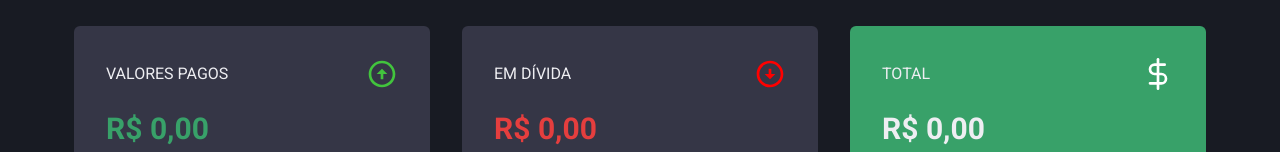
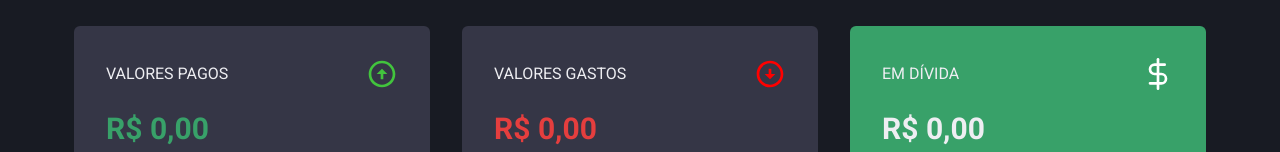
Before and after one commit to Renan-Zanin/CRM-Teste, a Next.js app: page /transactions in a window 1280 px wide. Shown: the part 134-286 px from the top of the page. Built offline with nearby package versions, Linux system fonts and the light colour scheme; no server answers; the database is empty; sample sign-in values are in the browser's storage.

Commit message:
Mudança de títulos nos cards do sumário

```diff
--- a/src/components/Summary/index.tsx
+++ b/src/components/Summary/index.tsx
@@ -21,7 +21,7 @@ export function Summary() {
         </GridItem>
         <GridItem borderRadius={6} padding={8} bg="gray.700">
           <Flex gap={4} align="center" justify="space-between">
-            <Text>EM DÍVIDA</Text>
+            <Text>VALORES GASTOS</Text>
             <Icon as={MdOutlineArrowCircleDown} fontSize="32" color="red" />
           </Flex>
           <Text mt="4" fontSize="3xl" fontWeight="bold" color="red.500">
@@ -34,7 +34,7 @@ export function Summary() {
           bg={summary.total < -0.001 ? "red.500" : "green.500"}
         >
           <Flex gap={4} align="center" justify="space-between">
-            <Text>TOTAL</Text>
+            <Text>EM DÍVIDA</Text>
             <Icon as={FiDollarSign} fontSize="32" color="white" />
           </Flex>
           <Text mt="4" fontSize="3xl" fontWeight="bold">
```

- - - -

§ **What is required**: In the material above, find every line that has the string "Text" and pull those lines out.

§ **Expected answer**:
-            <Text>EM DÍVIDA</Text>
+            <Text>VALORES GASTOS</Text>
           <Text mt="4" fontSize="3xl" fontWeight="bold" color="red.500">
-            <Text>TOTAL</Text>
+            <Text>EM DÍVIDA</Text>
           <Text mt="4" fontSize="3xl" fontWeight="bold">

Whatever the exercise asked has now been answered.